The danger of uploading one’s consciousness to a computer without a suicide switch
Let us begin by noticing that justice, as most people presently conceive it, permits or even requires that at least some crimes be punished as far after the fact as is now possible. … Radical life extension would so scramble and confound our normal notions of justice that there’s no telling how future Americans would react to the new reality.
Nuclear war could come tomorrow. Those of us who survive it might spend the rest of our days in misery. But that misery would be relatively short. Radical life extension via mind uploads would seem to risk inconceivably long, possibly endless misery. And this holds even if no future generation deliberately inflicts that misery.
Source: Immortal but Damned to Hell on Earth – The Atlantic
Political dysfunction is doing serious damage to U.S. economic power.
Source: America’s Self-Inflicted Wounds – The Atlantic

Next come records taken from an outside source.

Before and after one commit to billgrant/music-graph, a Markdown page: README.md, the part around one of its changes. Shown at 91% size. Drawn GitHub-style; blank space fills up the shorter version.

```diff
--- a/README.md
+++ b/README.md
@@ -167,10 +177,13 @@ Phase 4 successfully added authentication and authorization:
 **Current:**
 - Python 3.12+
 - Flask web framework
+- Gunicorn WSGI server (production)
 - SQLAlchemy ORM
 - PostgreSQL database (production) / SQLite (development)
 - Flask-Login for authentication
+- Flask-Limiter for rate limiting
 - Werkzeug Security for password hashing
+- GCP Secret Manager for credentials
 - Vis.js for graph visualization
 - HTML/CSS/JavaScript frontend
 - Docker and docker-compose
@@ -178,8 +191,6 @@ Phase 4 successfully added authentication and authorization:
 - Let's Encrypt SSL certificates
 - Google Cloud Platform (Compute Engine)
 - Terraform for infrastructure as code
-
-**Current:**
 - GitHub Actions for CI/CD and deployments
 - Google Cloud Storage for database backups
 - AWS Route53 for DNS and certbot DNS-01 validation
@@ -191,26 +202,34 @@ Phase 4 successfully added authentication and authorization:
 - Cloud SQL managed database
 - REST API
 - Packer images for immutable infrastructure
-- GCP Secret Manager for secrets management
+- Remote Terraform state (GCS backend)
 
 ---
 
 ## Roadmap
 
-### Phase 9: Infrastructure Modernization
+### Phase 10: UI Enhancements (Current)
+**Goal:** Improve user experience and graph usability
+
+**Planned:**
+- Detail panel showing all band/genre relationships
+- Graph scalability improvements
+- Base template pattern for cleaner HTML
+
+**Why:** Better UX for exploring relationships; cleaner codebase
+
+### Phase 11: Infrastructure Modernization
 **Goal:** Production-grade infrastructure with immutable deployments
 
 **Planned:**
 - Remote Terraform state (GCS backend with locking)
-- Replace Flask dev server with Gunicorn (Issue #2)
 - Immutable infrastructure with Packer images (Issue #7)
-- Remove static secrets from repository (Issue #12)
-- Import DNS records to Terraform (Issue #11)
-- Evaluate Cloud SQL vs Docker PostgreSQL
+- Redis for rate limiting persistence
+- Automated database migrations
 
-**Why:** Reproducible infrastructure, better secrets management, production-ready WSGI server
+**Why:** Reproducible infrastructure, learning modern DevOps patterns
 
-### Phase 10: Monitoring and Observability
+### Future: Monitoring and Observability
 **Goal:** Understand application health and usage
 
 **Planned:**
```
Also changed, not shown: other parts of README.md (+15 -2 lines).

“As long as one of our major parties is opposed to essentially all trade agreements, and the other is resistant to funding international organizations, the U.S. will not be in a position to shape the global economic system.”
— former U.S. treasury secretary Larry Summers

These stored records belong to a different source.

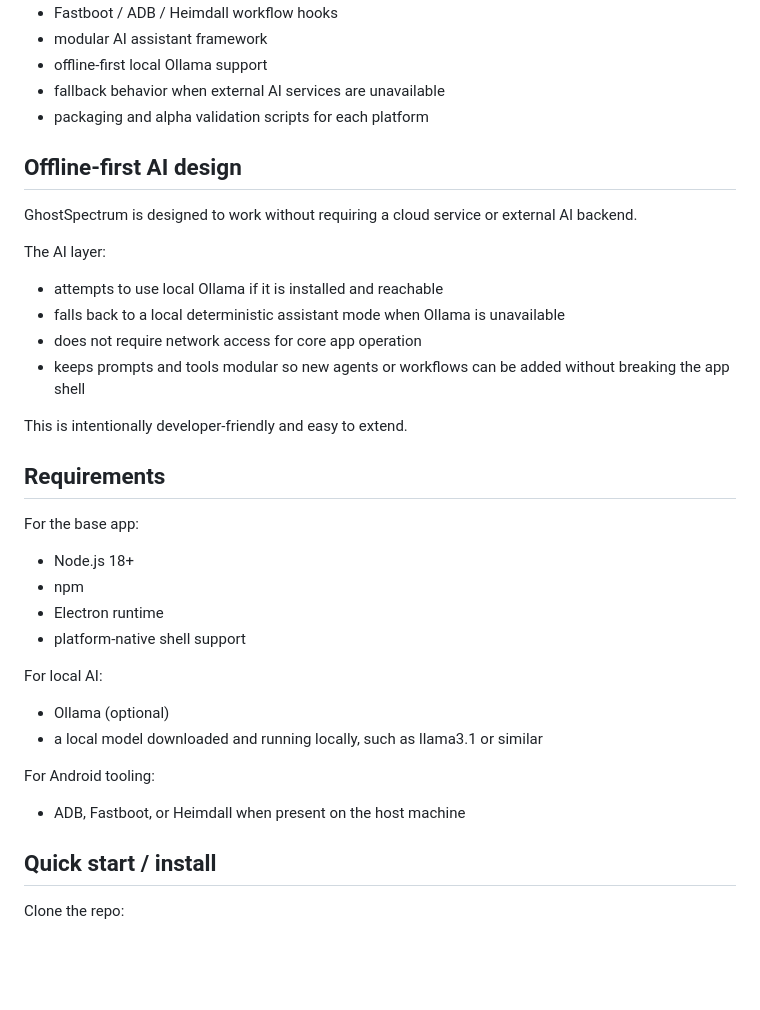
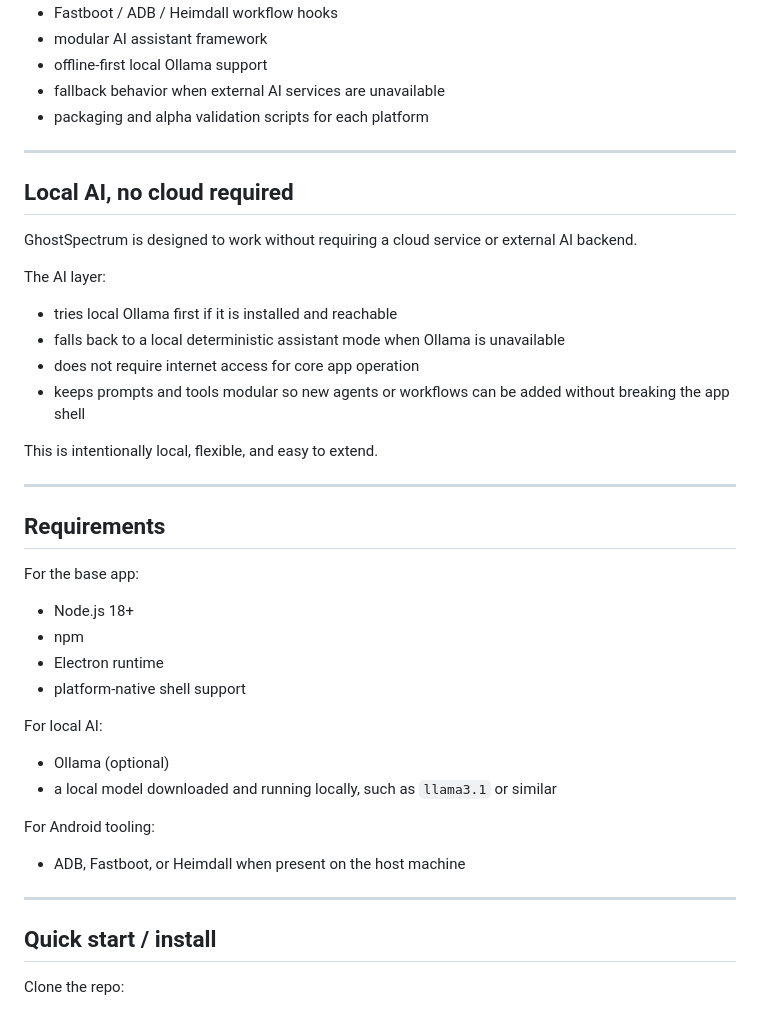
Before and after one commit to io808mafialivenow/GhostSpectrum, a Markdown page: README.md, the part around one of its changes. Drawn GitHub-style; blank space fills up the shorter version.

```diff
--- a/README.md
+++ b/README.md
@@ -53,17 +63,21 @@ GhostSpectrum includes:
 - fallback behavior when external AI services are unavailable
 - packaging and alpha validation scripts for each platform
 
-## Offline-first AI design
+---
+
+## Local AI, no cloud required
 
 GhostSpectrum is designed to work without requiring a cloud service or external AI backend.
 
 The AI layer:
-- attempts to use local Ollama if it is installed and reachable
+- tries local Ollama first if it is installed and reachable
 - falls back to a local deterministic assistant mode when Ollama is unavailable
-- does not require network access for core app operation
+- does not require internet access for core app operation
 - keeps prompts and tools modular so new agents or workflows can be added without breaking the app shell
 
-This is intentionally developer-friendly and easy to extend.
+This is intentionally local, flexible, and easy to extend.
+
+---
 
 ## Requirements
 
@@ -75,10 +89,12 @@ For the base app:
 
 For local AI:
 - Ollama (optional)
-- a local model downloaded and running locally, such as llama3.1 or similar
+- a local model downloaded and running locally, such as `llama3.1` or similar
 
 For Android tooling:
 - ADB, Fastboot, or Heimdall when present on the host machine
+
+---
 
 ## Quick start / install
 
```
Also changed, not shown: other parts of README.md (+43 -27 lines).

Last week, our newly re-elected Prime Minister, David Cameron, said something quite remarkable in a speech outlining his new government’s legislative plans for the next five years.
“For too long, we have been a passively tolerant society, saying to our citizens ‘as long as you obey the law, we will leave you alone’.”
Think about it for a moment. This is the leader of a nominally democratic country saying that merely obeying the law is not sufficient
Source: Thoughtcrime – Charlie’s Diary
There are lots of different ship classes in science fiction, and I’m not talking about the designated name for a particular frame (like Victory-class or Firefly-class). I’m talking about classification of ship roles. You have your cruisers, your destroyers, your frigates and corvettes, your dreadnoughts, and all sorts of other roles. But something that always confused me is exactly what the differences are between them. If you had shown me two ships and claimed one was a destroyer and one was a cruiser I wouldn’t have really understood what that actually means and what roles they employ in a battle. How is a battleship different from a battlecruiser? Is there any difference between a star cruiser and an assault cruiser, and if so what is it?
So, from here on out I’ll be explaining the various classes of ships, their histories, and how I would personally define what the role a spaceship of that kind would take.
Source: On the Taxonomy of Spaceships – Geeks New England
If you do not own the software on your device, then you do not own your device.
Consider this situation:
- A physical device which is dependent on software for its operation is located in the residence of Alice. Alice is the sole user and beneficiary of this device’s purported primary purpose (e.g. cooking food).
- Bob owns all relevant intellectual property of the software on the device (e.g. patents and copyrights).
Without Alice’s knowledge or consent (because the purchase and use was the “consent”, even if there were no alternatives on the market which did not also demand this consent), Bob can:
- change the operating parameters of the device — how the device works and is allowed to work
- temporarily or permanently prevent the software from operating, which prevents the device from operating
- collect data from any sensors on the device, and resell that data along with customer information about Alice to a third party
- delete any data stored in the device (e.g. past settings, saved sensor data, device history)
*Without* Bob’s written consent, Alice *may not*:
- examine the software on the device
- alter the software on the device
- replace the software on the device
So, I ask you, “Who owns the device?”.
IMHO, it certainly isn’t Alice. She is at best a renter subject to the whims of Bob.
This is the situation today, and ever more gadgets are getting software embedded into them. We are progressing towards a future where only corporations are permitted to own property in any real/traditional sense of the word “own”.
RE: New High-Tech Farm Equipment Is a Nightmare for Farmers by Kyle Wiens on Wired.com, 2015/02/05
Dave paid for the tractor; he owns what’s tangible: the wheels, the metal chassis, the gears and pistons in the engine. But John Deere owns everything else: the programming that propels the tractor, the software that calibrates the engine, the information necessary to fix it. So, who really owns that tractor?